Rabies is typically transmitted by a bite, where the skin is broken, but that's not always the case. The disease is, in fact, highly contagious and anyone touching a rabid animal, with open cuts/sores, is potentially exposed.
What's important to know, however, is that the time between infection and the development of the first symptoms (called the "incubation period") is usually between two and 12 weeks--though it can sometimes be measured in years. Symptoms begin with a flu-like illness progressing to slight paralysis, followed by bizarre behavior ("madness") and ultimately death by respiratory failure. It's not something anyone wants to experience.

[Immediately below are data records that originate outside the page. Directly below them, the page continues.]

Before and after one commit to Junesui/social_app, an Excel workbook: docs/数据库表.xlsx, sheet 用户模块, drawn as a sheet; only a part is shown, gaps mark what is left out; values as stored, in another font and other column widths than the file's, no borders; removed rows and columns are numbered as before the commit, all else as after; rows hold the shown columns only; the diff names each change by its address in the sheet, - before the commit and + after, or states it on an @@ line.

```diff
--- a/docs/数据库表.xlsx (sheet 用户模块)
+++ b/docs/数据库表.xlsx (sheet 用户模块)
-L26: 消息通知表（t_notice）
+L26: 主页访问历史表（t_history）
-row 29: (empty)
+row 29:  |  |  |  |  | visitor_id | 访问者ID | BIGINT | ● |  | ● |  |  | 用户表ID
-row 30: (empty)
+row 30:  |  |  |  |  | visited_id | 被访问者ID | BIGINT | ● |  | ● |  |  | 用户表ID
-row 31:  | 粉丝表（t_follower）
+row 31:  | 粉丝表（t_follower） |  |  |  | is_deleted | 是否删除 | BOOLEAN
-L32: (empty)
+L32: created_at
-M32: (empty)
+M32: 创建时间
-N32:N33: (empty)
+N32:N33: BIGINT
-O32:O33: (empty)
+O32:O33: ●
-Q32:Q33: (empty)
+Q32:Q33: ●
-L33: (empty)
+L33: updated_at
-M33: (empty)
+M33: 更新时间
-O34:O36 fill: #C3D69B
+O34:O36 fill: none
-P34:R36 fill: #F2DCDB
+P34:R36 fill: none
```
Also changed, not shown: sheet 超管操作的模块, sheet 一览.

Around the world, approximately 50,000 people die each year from Rabies, with one-half in Asia and the other half in Africa. (It's most prevalent in India--which is likely the result of unenforced vaccination policies.) All that said, if treatment is begun within 10 days of exposure, positive outcomes are highly likely. So if you think you may have come in contact with a rabid animal, it can't be understated how important it is to wash the wound immensely, ideally with iodine or alcohol, and then to seek treatment from a doctor.

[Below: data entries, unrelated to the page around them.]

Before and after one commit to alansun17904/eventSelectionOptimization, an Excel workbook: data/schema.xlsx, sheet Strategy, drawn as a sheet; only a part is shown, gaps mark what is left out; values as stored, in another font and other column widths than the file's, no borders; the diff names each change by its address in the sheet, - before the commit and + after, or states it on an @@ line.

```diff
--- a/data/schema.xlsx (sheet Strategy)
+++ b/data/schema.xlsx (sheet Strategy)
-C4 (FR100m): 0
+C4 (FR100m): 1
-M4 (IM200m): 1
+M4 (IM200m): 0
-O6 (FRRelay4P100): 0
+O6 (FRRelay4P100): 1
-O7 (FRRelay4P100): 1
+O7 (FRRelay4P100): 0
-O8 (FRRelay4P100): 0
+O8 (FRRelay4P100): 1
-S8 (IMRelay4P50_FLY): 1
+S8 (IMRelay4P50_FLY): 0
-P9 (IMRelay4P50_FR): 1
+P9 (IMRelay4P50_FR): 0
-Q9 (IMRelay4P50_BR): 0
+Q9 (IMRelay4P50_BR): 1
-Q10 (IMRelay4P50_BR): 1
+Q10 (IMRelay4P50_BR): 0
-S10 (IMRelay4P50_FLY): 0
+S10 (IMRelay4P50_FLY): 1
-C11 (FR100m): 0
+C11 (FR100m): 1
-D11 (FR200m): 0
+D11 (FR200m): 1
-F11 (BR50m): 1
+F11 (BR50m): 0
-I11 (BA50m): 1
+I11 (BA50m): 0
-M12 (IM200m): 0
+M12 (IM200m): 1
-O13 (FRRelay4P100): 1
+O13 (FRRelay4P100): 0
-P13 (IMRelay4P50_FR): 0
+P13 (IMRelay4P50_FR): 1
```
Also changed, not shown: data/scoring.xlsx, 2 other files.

To sum up, if you're an international business traveler, expatriate, or maybe just a tourist, consider the following:
1. If you're visiting--or live in--a country where Rabies is a problem, consider getting a vaccination before you go or after you arrive.
2. Don't pet wild animals or strays on the street or even at the zoo.
3. Clean any wound, again, with iodine or alcohol (or soap and water) for 10 - 15 minutes immediately after exposure.
4. Contact a health care provider for advice on the need for treatment and local availability.
The purpose of World Rabies Day is to promote awareness of the disease and its prevention to business travelers and expatriates alike. As you go about your day--or your travels--please keep these tips in mind. They may come in handy if you encounter an infected dog--or, in the unlikely event, a yellow mongoose in the African grasslands. For more information, visit http://www.cdc.gov/rabies/.
--Robert Quigley, M.D., D.Phil., Regional Medical Director, International SOS
Dr. Robert Quigley is the Regional Medical Director, Americas Region, for International SOS. He is a noted expert on the Rabies virus and how it spreads.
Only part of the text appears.